For instance, a person intending to perform the marriage of his daughter, invites such brāhmaṇas on an auspicious day, honours them with gandha (sandal¬wood paste) and tāmbula (betel leaves) and declares his wish, with folded hands. The brāhmaṇas will respond with the words, ‘orh svasti,’ ‘om puṇyāham,’ and ‘om ṛddhyatām’. Each of these is to be repeated by them thrice. These phrases respectively mean: ‘May it be auspicious!’
+
‘May the day be auspicious!’ ‘May the rite progress well!’
+
This rite seems to have been observed with regard to the performance of most of the samskāras or sacraments.
+

Revision as of 10:04, 22 June 2016

By Swami Harshananda

Sometimes transliterated as: Punyahavacana, PuNyAhavAcana, Punyaahavaacana


Puṇyāhavācana literally means ‘declaring the day to be auspicious’.

Puṇyāhavācana Definition

Whenever an important religious rite was to be performed, it was a custom in the olden days, which prevails even today, to invite brāhmaṇas of erudition and pure character and take their blessings. Such an act was called ‘puṇyāhavācana’.

Examples of Puṇyāhavācana

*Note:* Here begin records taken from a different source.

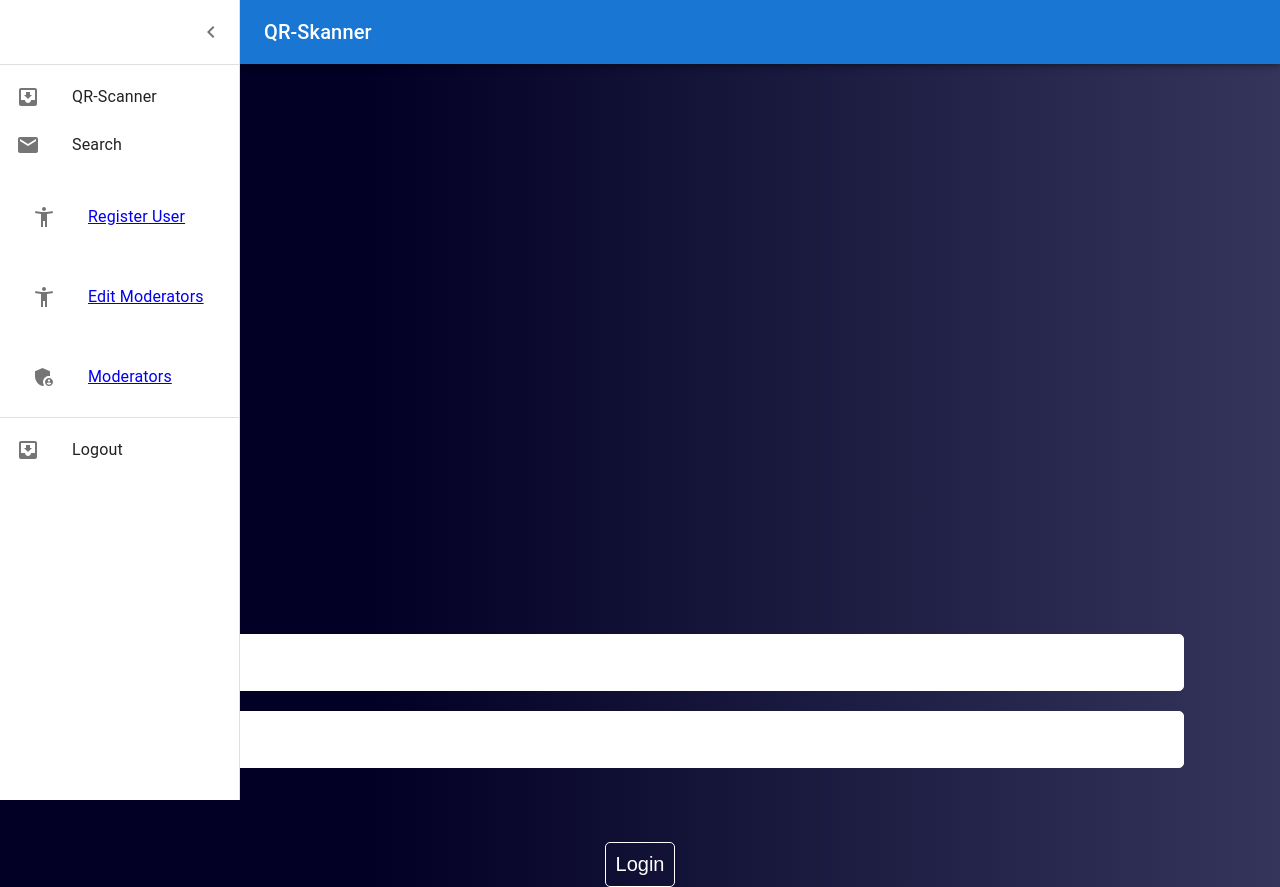
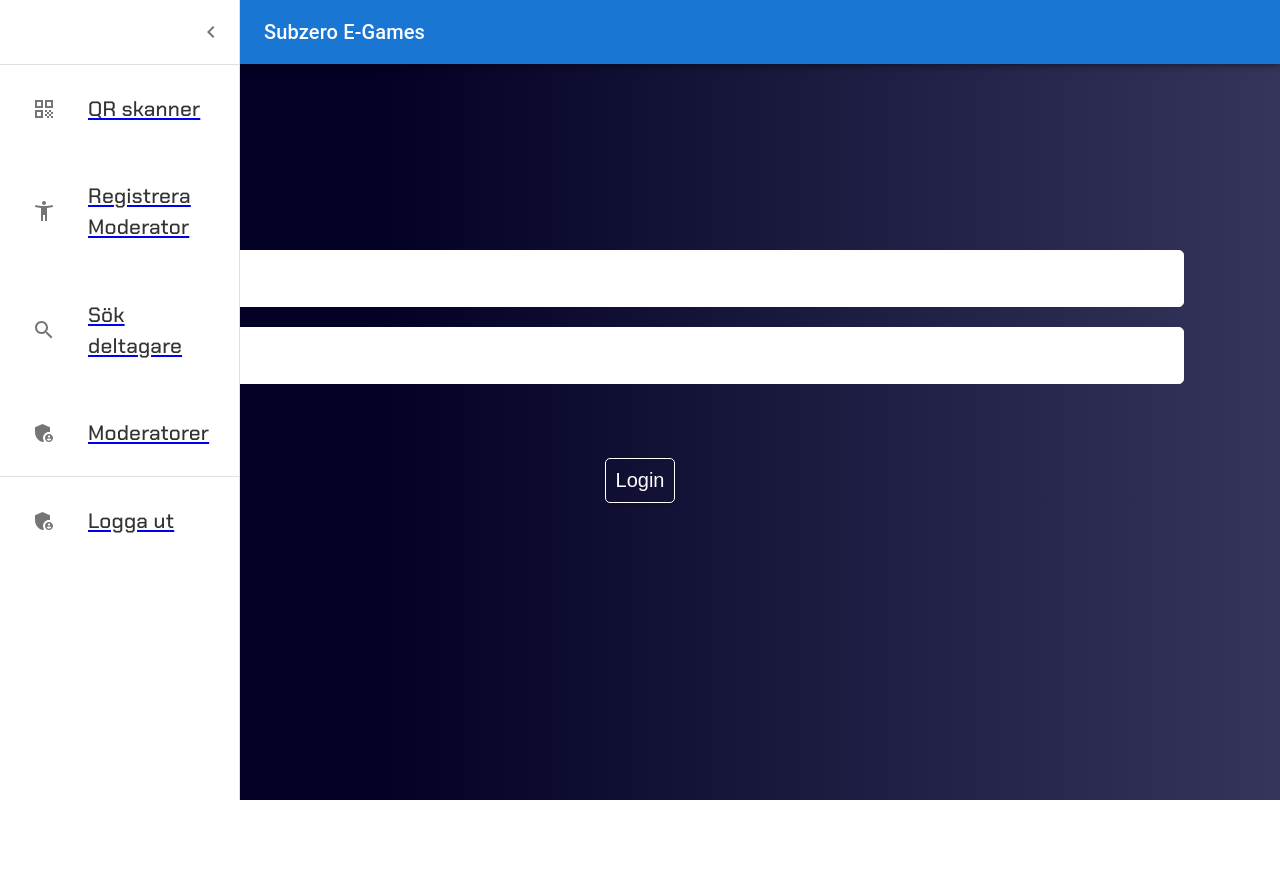
Before and after one commit to Teeceeooo/LIA2_frontend, a React (Create React App) app: page / in a window 1280 px wide. Both pictures are taken after a click on the button "open drawer". After the commit the page ends 800 px from the top, so only its background shows below. Built offline with nearby package versions, Linux system fonts and the light colour scheme.

Commit message:
Registera moderator konton, redigera moderator konton, favicon, snabb stilning av menyn, nya ikoner, nya interface samt api.

```diff
--- a/src/api/editaccountAPI.tsx
+++ b/src/api/editaccountAPI.tsx
@@ -2,7 +2,12 @@
 import { getConfig } from "../interfaces/configInterface";
 import User from "../interfaces/userInterface";
 
-export async function editUserAccount(username : string, userpassword : string, isActivated : boolean, nameOfUser : string) {
+export async function editUserAccount(
+  username: string,
+  userpassword: string,
+  isActivated: boolean,
+  nameOfUser: string
+) {
   try {
     const config = await getConfig();
     const baseURL = config.baseURL;
@@ -14,20 +19,13 @@
       username: username,
       password: userpassword,
       enabled: isActivated,
-          name: nameOfUser,
-          roles: [
-            {
-                username: nameOfUser,
-                authority: "ROLE_USER"
-            },
-        ]
+      //name: nameOfUser,
     };
 
     await axios
-          .post(postUserURL, newUser, {
+      .put(postUserURL, newUser, {
         headers: {
           Authorization: `Basic ${btoa(`${usernameLogin}:${passwordLogin}`)}`,
-              "Content-Type": "application/json",
         },
       })
       .then((response) => {
--- a/src/components/createparticipant.tsx
+++ b/src/components/createparticipant.tsx
@@ -130,7 +130,6 @@
         maxRows={1}
         onChange={(e) => setPhoneNumber(e.target.value)}
       />
-
       <TextField
         value={comment}
         id="outlined-multiline-flexible"
--- a/src/components/editaccount.tsx
+++ b/src/components/editaccount.tsx
@@ -8,20 +8,19 @@
 import User from "../interfaces/userInterface";
 
 export default function Editaccount() {
-  const {state} = useLocation();
+  const { state } = useLocation();
   const { userNameToFetch } = state;
   const userCredentials = sessionStorage.getItem("username");
   const passwordCredentials = sessionStorage.getItem("password");
-    const [username, setUserName] = useState(userNameToFetch ? userNameToFetch : "");
+  // const [username, setUserName] = useState(userNameToFetch ? userNameToFetch : "");
   const [userpassword, setUserPassword] = useState("");
-    const [isActivated, setIsActiviated] = useState(userNameToFetch.isActivated ? userNameToFetch.isActivated : false);
+  const [isActivated, setIsActiviated] = useState(
+    userNameToFetch.isActivated ? userNameToFetch.isActivated : false
+  );
   const [nameOfUser, setNameOfUser] = useState<string | "">("");
   const [user, setUser] = useState<User | null>(null);
 
-
   const baseURL = `${getConfig().baseURL}`;
-
-
 
   useEffect(() => {
     axios
@@ -32,7 +31,7 @@
         },
       })
       .then((response) => {
-        setUser(response.data)
+        setUser(response.data);
       })
       .catch((error) => {
         if (error.response) {
@@ -41,23 +40,11 @@
           console.error(error);
         }
       });
-    },[])
-
-    useEffect(() => {
-      setNameOfUser(user ? user.name : "");
-    }, [user])
+  }, []);
 
   return (
-    <>
-    <h1>Redigera Moderator</h1>
-    <TextField
-        value={username}
-        id="outlined-multiline-flexible"
-        label="Användarnamn"
-        multiline
-        maxRows={1}
-        onChange={(e) => setUserName(e.target.value)}
-      />
+    <div className="edit-account-container">
+      <h1>Redigerar: {userNameToFetch}</h1>
       <TextField
         id="outlined-multiline-flexible"
         label="Lösenord"
@@ -65,6 +52,7 @@
         maxRows={1}
         onChange={(e) => setUserPassword(e.target.value)}
       />
+      {/* Utkommenterar denna tills vi vet om name ska användas överhuvudtaget.
       <TextField
         value={nameOfUser}
         id="outlined-multiline-flexible"
@@ -72,7 +60,7 @@
         multiline
         maxRows={1}
         onChange={(e) => setNameOfUser(e.target.value)}
-      />
+      />*/}
       <div>
         <input
           className="checkbox-reg"
@@ -89,12 +77,16 @@
         variant="outlined"
         size="medium"
         onClick={() => {
-          editUserAccount(username, userpassword, isActivated, nameOfUser);
+          editUserAccount(
+            userNameToFetch,
+            userpassword,
+            isActivated,
+            nameOfUser
+          );
         }}
       >
         Redigera Moderator
       </Button>
-    </>
-
+    </div>
   );
 }
--- a/src/components/mainmenu.tsx
+++ b/src/components/mainmenu.tsx
@@ -16,12 +16,11 @@
 import ListItemButton from "@mui/material/ListItemButton";
 import ListItemIcon from "@mui/material/ListItemIcon";
 import ListItemText from "@mui/material/ListItemText";
-import InboxIcon from "@mui/icons-material/MoveToInbox";
-import MailIcon from "@mui/icons-material/Mail";
 import { Link, useNavigate } from "react-router-dom";
-import Registeruser from "./registeruser";
 import AccessibilityNewIcon from "@mui/icons-material/AccessibilityNew";
-import AdminPanelSettingsIcon from '@mui/icons-material/AdminPanelSettings';
+import AdminPanelSettingsIcon from "@mui/icons-material/AdminPanelSettings";
+import SearchIcon from "@mui/icons-material/Search";
+import QrCodeIcon from "@mui/icons-material/QrCode";
 
 const drawerWidth = 240;
 
@@ -102,7 +101,7 @@
             <MenuIcon />
           </IconButton>
           <Typography variant="h6" noWrap component="div">
-            QR-Skanner
+            Subzero E-Games
           </Typography>
         </Toolbar>
       </AppBar>
@@ -129,32 +128,21 @@
           </IconButton>
         </DrawerHeader>
         <Divider />
-
         <List>
-          {["QR-Scanner", "Search"].map((text, index) => (
-            <ListItem key={text} disablePadding>
-              {index % 2 === 0 ? (
-                <Link
-                  to="/"
-                  style={{ textDecoration: "none", color: "inherit" }}
-                >
+          <ListItem>
+            <Link to={"/"}>
               <ListItemButton>
                 <ListItemIcon>
-                      <InboxIcon />
+                  <QrCodeIcon />
                 </ListItemIcon>
-                    <ListItemText primary={text} onClick={handleDrawerClose} />
+                <ListItemText
+                  className="menu-item"
+                  primary={"QR skanner"}
+                  onClick={handleDrawerClose}
+                />
               </ListItemButton>
             </Link>
-              ) : (
-                <ListItemButton>
-                  <ListItemIcon>
-                    <MailIcon />
-                  </ListItemIcon>
-                  <ListItemText primary={text} onClick={handleDrawerClose} />
-                </ListItemButton>
-              )}
           </ListItem>
-          ))}
         </List>
         <List>
           <ListItem>
@@ -164,7 +152,8 @@
                   <AccessibilityNewIcon />
                 </ListItemIcon>
                 <ListItemText
-                  primary={"Register User"}
+                  className="menu-item"
+                  primary={"Registrera Moderator"}
                   onClick={handleDrawerClose}
                 />
               </ListItemButton>
@@ -173,13 +162,14 @@
         </List>
         <List>
           <ListItem>
-            <Link to={"/editaccount"}>
+            <Link to={"/searchuser"}>
               <ListItemButton>
                 <ListItemIcon>
-                  <AccessibilityNewIcon />
+                  <SearchIcon />
                 </ListItemIcon>
                 <ListItemText
-                  primary={"Edit Moderators"}
+                  className="menu-item"
+                  primary={"Sök deltagare"}
                   onClick={handleDrawerClose}
                 />
               </ListItemButton>
@@ -194,7 +184,8 @@
                   <AdminPanelSettingsIcon />
                 </ListItemIcon>
                 <ListItemText
-                  primary={"Moderators"}
+                  className="menu-item"
+                  primary={"Moderatorer"}
                   onClick={handleDrawerClose}
                 />
               </ListItemButton>
@@ -203,16 +194,20 @@
         </List>
         <Divider />
         <List>
-          {["Logout"].map((text, index) => (
-            <ListItem key={text} disablePadding>
+          <ListItem>
+            <Link to={"/"}>
               <ListItemButton>
                 <ListItemIcon>
-                  {index % 2 === 0 ? <InboxIcon /> : <MailIcon />}
+                  <AdminPanelSettingsIcon />
                 </ListItemIcon>
-                <ListItemText primary={text}/>
+                <ListItemText
+                  className="menu-item"
+                  primary={"Logga ut"}
+                  onClick={handleDrawerClose}
+                />
               </ListItemButton>
+            </Link>
           </ListItem>
-          ))}
         </List>
       </Drawer>
       <Main open={open}>
--- a/src/index.css
+++ b/src/index.css
@@ -13,6 +13,16 @@
     rgba(53, 53, 92, 1) 100%,
     rgba(0, 212, 255, 1) 98%
   );
+}
+
+/* Meny */
+
+.menu-item span {
+  font-size: 1.3rem;
+  text-decoration: none;
+  color: #333;
+  font-weight: 500;
+  font-family: "Chakra Petch", sans-serif;
 }
 
 /* Registrera användare */
@@ -41,12 +51,26 @@
   margin-bottom: 15px;
 }
 
+/* Redigera moderator konton */
+.edit-account-container {
+  display: flex;
+  flex-direction: column;
+  width: 85%;
+  align-items: center;
+}
+
+.edit-account-container h1 {
+  color: white;
+  font-family: "Chakra Petch", sans-serif;
+  margin-bottom: 15px;
+}
+
 /* Logga in */
 .login-container {
   display: flex;
   flex-direction: column;
   align-items: center;
-  margin-top: 40%;
+  margin-top: 10%;
 }
 
 .login-container input {
```
Also changed, not shown: src/api/userAPI.tsx (+4 -6 lines), src/interfaces/userInterface.tsx (+6 -6 lines), 1 other file (tests, documents, lock files or other folders). Lines whose indentation alone changed are shown as unchanged.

For instance, a person intending to perform the marriage of his daughter, invites such brāhmaṇas on an auspicious day, honors them with gandha[1] and tāmbula[2] and declares his wish, with folded hands. The brāhmaṇas will respond with the words, ‘orii svasti,’ ‘om puṇyāham,’ and ‘om ṛddhyatām’. Each of these is to be repeated by them thrice. These phrases respectively mean:</blockquote>‘May it be auspicious!’ ‘May the day be auspicious!’ ‘May the rite progress well!’</blockquote>

Fruits of Puṇyāhavācana

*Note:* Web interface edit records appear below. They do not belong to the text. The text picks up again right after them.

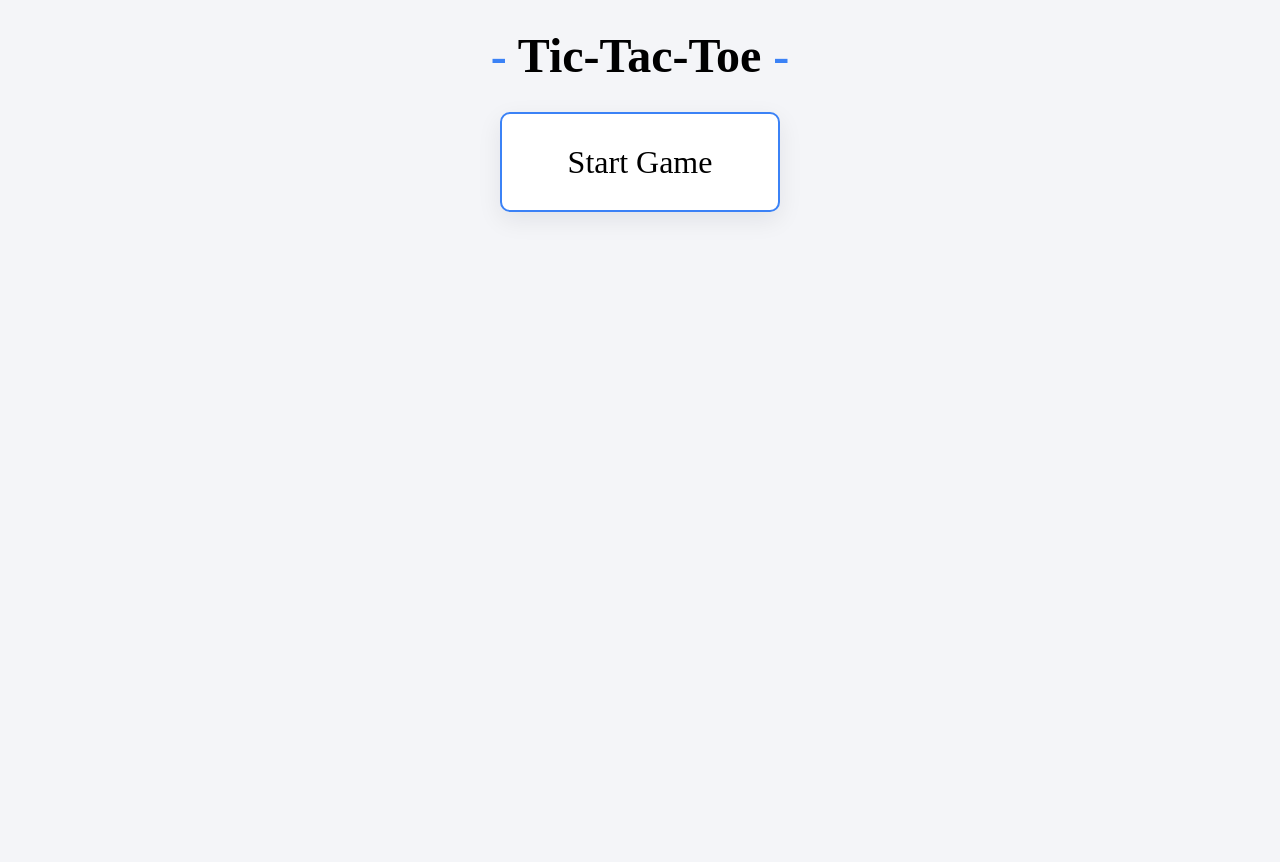
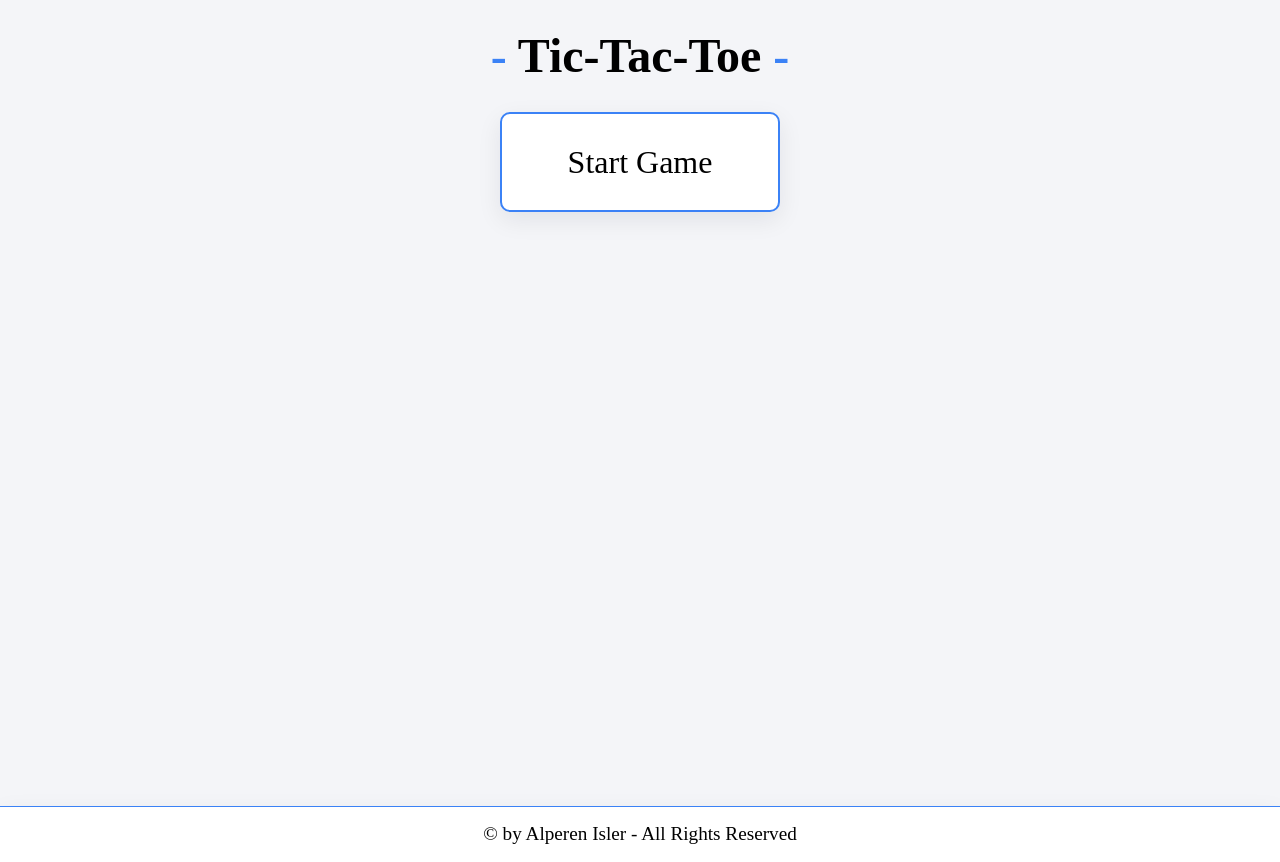
Before and after one commit to Alperen-Isler/tic-tac-toe, a plain HTML site: page index.html in a window 1280 px wide. Before the commit the page ends 806 px from the top, so only its background shows below. Drawn offline with Linux system fonts and the light colour scheme.

Commit message:
Add copyright footer

```diff
--- a/index.html
+++ b/index.html
@@ -52,8 +52,9 @@
                 <button type="button" class="new-game-btn"><svg id="refresh-svg" xmlns="http://www.w3.org/2000/svg" height="24px" viewBox="0 -960 960 960" width="24px" fill="#1f1f1f"><path d="M480-160q-134 0-227-93t-93-227q0-134 93-227t227-93q69 0 132 28.5T720-690v-110h80v280H520v-80h168q-32-56-87.5-88T480-720q-100 0-170 70t-70 170q0 100 70 170t170 70q77 0 139-44t87-116h84q-28 106-114 173t-196 67Z"/></svg>Play Again</button>
             </div>
         </div>
+        <div class="footer-pusher"></div>
         <div class="footer">
-
+            <p>&copy by Alperen Isler - All Rights Reserved</p>
         </div>
     </div>
 </body>
--- a/style.css
+++ b/style.css
@@ -49,6 +49,9 @@ body{
 }
 
 .container{
+    display: flex;
+    flex-direction: column;
+    min-height: 100vh;
     z-index: -1;
 }
 
@@ -57,6 +60,10 @@ h1{
     font-size: 3rem;
     margin-bottom: 20px;
     margin-top: 20px;
+}
+
+.footer-pusher{
+    flex-grow: 1;
 }
 
 .player-turn{
@@ -273,3 +280,15 @@ form{
 .red-cell{
     background-color: rgba(255, 0, 0, 0.41);
 }
+
+.footer{
+    display: flex;
+    justify-content: center;
+    align-items: center;
+    background-color: #fff;
+    height: 7vh;
+    width: 100vw;
+    border-top: solid 1px #3B82F6;
+    font-size: 1.2rem;
+    box-shadow: 0 8px 24px rgba(15, 23, 42, 0.08);
+}
```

This rite seems to have been observed with regards to the performance of most of the sanskāras or sacraments.


References

  1. Gandha means sandalwood paste.
  2. Tāmbula means betel leaves.
  • The Concise Encyclopedia of Hinduism, Swami Harshananda, Ram Krishna Math, Bangalore